Last night, I got a message from one of my cousins saying her father, my uncle, had just passed away earlier in the day. I had to call my father to tell him the bad news about his brother. It wasn’t a good conversation at all. See, my father & uncle were once very close. However, they hadn’t spoken in a long time, I think 2001 or 2002 was the last time they spoke, & prior to that, they hadn’t spoken many times since 1996 when they had a big disagreement. So, now my father has to cope not only with losing his brother, but also with regrets over how their relationship ended up.
I’ve been thinking about this a lot since last night when we spoke. It seems to me this is a very common scenario- someone dies, & the ones left behind have regrets. Regretting letting some trivial argument come between them, maybe simply not calling/visiting as much as they wish they would have or failing to say, “I love you” more often. It’s a very sad situation. Also it’s a situation people don’t want to think about.
I know thinking about the possibility of losing someone you love isn’t pleasant. However, it is bound to happen at some point. Death is a natural part of life.
I would just like to take a moment today to encourage you to be sure you don’t have regrets in relationships. Tell those you love how much they mean to you. End your phone calls, emails or visits by telling them, “I love you.” (I always did this with my granddad, & it brings me some comfort that our last words to each other were, “I love you.”) If they do something for you or say something kind to you, tell them how much you appreciate it. Call them often. Go out for a cup of coffee or to lunch often. Give them little gifts that show them how much you love them when it isn’t their birthday or another gift-giving occasion without expecting anything in return. An unexpected gift with no strings attached at an unexpected time is a wonderful thing! Use complements & praise often. Pray with & for those you love. Encourage them when they are down. Listen quietly without offering advice.
Since I know many of you reading my blog also have a narcissistic mother, some also have narcissistic fathers, you may be wondering how this applies to you. More or less the same. If your narcissistic mother does something kind (I know, rare, but it does happen once in a while!), thank her for thinking of you & doing whatever it was she did. If you can give her a genuine complement, give it. If you see a little something she would like, buy it for her without expecting anything in return. Pray for her. Basically, bless her as you feel you are able to for your narcissistic mother. I’m certainly not saying to tolerate abuse from her, or kiss up to her by any means. I am saying to respect whatever boundaries you have with her, while blessing her as you are able to do so. It isn’t easy, I know, but if you treat her as well as you are able, & as she deserves, you won’t have regrets about your part of your relationship.

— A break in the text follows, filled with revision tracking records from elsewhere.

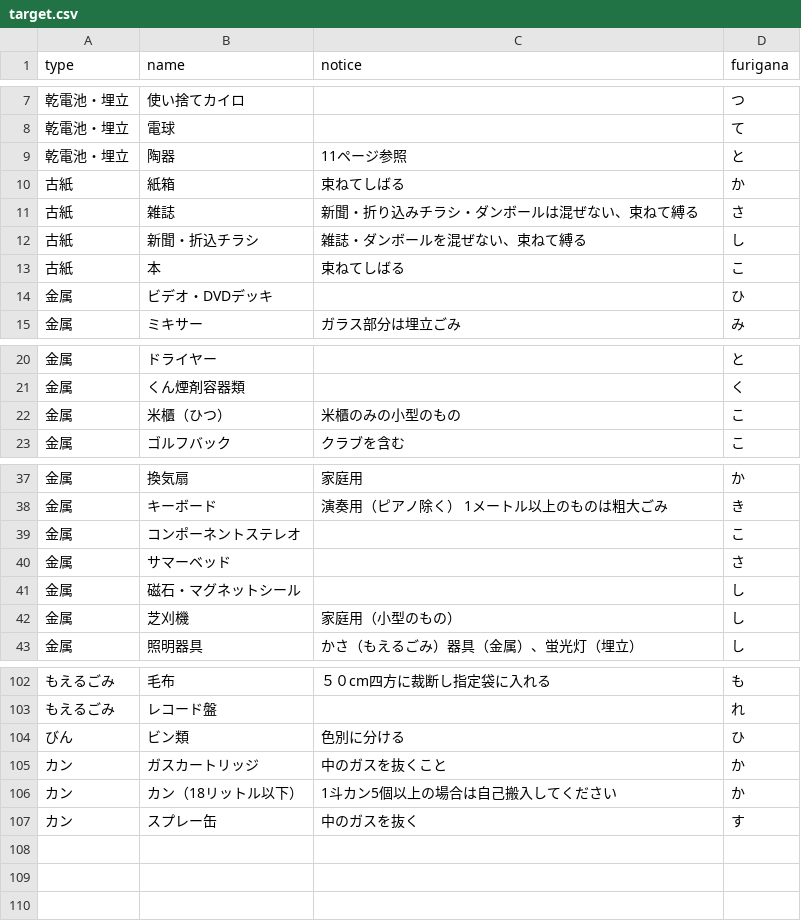
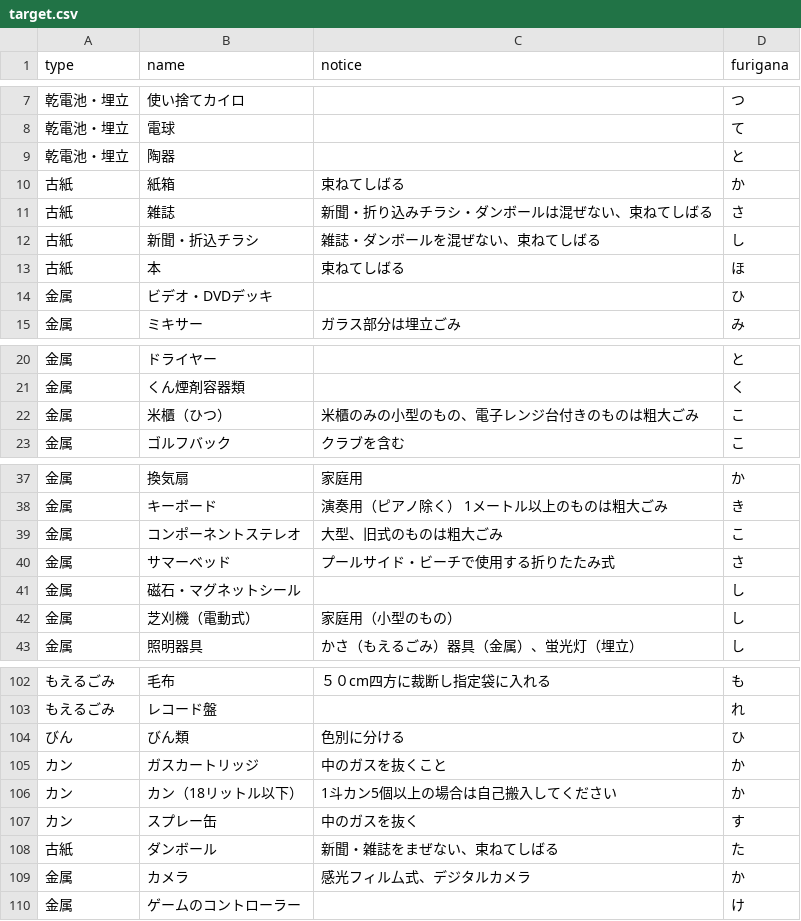
Before and after one commit to itoushi5374/5374, a CSV file: data/target.csv, drawn as a sheet; only a part is shown, gaps mark what is left out; the diff covers the shown part only.

Commit message:
Update target.csv

```diff
--- a/data/target.csv
+++ b/data/target.csv
@@ -8,6 +8,6 @@ type,name,notice,furigana
 乾電池・埋立,電球,,て
-乾電池・埋立,陶器,11ページ参照,と
+乾電池・埋立,陶器,,と
 古紙,紙箱,束ねてしばる,か
-古紙,雑誌,新聞・折り込みチラシ・ダンボールは混ぜない、束ねて縛る,さ
-古紙,新聞・折込チラシ,雑誌・ダンボールを混ぜない、束ねて縛る,し
-古紙,本,束ねてしばる,こ
+古紙,雑誌,新聞・折り込みチラシ・ダンボールは混ぜない、束ねてしばる,さ
+古紙,新聞・折込チラシ,雑誌・ダンボールを混ぜない、束ねてしばる,し
+古紙,本,束ねてしばる,ほ
@@ -22 +22 @@ type,name,notice,furigana
-金属　,米櫃（ひつ）,米櫃のみの小型のもの,こ
+金属,米櫃（ひつ）,米櫃のみの小型のもの、電子レンジ台付きのものは粗大ごみ,こ
@@ -38,6 +38,6 @@ type,name,notice,furigana
 金属,キーボード,演奏用（ピアノ除く） 1メートル以上のものは粗大ごみ,き
-金属,コンポーネントステレオ,,こ
-金属,サマーベッド,,さ
+金属,コンポーネントステレオ,大型、旧式のものは粗大ごみ,こ
+金属,サマーベッド,プールサイド・ビーチで使用する折りたたみ式,さ
 金属,磁石・マグネットシール,,し
-金属,芝刈機,家庭用（小型のもの）,し
+金属,芝刈機（電動式）,家庭用（小型のもの）,し
 金属,照明器具,かさ（もえるごみ）器具（金属）、蛍光灯（埋立）,し
@@ -103,3 +103,3 @@ type,name,notice,furigana
 もえるごみ,レコード盤　,,れ
-びん,ビン類,色別に分ける,ひ
+びん,びん類,色別に分ける,ひ
 カン,ガスカートリッジ,中のガスを抜くこと,か
@@ -107 +107,4 @@ type,name,notice,furigana
 カン,スプレー缶,中のガスを抜く,す
+古紙,ダンボール,新聞・雑誌をまぜない、束ねてしばる,た
+金属,カメラ,感光フィル厶式、デジタルカメラ,か
+金属,ゲームのコントローラー,,け
```
Also changed, not shown: 4 edited cells elsewhere in this file.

Also, when you do something for your narcissistic mother, do only what you feel you genuinely don’t mind doing. If it appears at all forced on your end, she’ll pick up on that, & you could be facing a narcissistic rage.

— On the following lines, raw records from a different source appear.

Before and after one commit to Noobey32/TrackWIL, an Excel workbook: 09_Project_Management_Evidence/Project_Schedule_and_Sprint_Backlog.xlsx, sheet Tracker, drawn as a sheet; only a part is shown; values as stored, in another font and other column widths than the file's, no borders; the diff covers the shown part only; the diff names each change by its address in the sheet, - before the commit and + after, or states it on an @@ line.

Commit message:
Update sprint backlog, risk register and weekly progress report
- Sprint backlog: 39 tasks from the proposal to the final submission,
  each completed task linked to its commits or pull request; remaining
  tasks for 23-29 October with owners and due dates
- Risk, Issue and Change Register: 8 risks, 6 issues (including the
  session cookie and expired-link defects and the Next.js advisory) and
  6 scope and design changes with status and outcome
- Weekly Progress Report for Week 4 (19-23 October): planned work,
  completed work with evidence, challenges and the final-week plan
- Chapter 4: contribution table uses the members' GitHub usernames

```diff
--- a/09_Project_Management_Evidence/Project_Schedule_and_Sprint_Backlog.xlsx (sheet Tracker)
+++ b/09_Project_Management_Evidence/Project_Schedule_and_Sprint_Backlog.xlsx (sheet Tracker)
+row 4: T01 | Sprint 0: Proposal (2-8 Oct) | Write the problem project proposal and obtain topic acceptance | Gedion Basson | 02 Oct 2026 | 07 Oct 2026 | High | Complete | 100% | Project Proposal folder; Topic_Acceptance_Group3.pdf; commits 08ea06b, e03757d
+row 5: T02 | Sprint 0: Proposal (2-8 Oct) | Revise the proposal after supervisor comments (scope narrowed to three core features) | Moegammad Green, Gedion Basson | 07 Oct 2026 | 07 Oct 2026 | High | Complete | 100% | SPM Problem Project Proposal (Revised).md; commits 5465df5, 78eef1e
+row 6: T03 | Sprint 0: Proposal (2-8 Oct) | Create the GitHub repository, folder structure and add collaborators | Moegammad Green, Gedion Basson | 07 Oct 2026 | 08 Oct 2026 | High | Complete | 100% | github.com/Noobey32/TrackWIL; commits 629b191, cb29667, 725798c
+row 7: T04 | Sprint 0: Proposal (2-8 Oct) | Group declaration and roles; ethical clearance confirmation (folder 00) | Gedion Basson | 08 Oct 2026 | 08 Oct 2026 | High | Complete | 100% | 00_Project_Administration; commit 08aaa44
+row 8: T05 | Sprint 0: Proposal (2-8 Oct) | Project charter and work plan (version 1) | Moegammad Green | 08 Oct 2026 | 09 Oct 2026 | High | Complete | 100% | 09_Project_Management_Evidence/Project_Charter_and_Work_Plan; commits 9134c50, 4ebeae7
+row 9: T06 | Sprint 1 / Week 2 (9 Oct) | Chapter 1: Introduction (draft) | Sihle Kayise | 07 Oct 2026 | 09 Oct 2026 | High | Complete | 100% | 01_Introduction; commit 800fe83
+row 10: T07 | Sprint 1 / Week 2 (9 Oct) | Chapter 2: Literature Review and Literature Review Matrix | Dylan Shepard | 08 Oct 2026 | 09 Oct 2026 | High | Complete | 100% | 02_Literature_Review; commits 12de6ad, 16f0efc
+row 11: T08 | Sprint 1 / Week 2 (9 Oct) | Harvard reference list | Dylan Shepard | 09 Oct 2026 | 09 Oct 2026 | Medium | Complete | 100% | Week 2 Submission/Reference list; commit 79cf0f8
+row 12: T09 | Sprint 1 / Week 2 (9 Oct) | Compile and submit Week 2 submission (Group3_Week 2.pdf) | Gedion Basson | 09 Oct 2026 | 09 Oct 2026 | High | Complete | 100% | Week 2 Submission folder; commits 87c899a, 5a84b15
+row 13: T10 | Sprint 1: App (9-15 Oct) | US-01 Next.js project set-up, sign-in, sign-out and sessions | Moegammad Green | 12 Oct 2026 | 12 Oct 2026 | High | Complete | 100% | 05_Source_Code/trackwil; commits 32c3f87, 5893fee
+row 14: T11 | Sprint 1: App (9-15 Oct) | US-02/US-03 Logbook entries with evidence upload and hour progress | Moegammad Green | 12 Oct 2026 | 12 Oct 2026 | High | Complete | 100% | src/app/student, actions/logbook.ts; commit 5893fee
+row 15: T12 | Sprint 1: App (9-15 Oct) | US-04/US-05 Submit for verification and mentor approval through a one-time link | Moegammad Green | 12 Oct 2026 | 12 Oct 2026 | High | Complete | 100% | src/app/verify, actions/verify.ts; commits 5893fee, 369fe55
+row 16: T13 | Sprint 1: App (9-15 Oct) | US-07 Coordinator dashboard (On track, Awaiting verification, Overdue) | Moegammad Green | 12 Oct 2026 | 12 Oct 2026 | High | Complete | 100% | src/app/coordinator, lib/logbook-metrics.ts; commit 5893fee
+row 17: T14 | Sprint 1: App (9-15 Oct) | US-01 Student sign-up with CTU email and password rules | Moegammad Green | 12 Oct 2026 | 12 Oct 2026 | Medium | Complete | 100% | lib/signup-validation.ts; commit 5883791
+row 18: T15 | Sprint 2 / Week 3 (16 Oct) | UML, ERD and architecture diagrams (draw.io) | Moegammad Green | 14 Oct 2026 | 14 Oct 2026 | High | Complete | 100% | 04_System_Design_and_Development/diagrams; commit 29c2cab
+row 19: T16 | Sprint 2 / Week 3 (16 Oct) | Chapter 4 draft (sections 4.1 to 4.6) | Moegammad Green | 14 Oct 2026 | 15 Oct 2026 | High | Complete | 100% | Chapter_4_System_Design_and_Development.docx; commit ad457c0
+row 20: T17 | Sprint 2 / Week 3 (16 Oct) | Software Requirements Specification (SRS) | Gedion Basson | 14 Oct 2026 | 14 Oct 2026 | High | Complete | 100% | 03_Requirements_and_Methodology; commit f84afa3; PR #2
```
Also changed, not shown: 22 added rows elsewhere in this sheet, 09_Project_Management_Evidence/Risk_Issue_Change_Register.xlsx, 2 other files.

I have practiced what I am writing about today with my mother. I honestly can say now that I have no regrets with her. I have done my best by my mother (in spite of what some people may think, ie her flying monkeys) while protecting myself at the same time.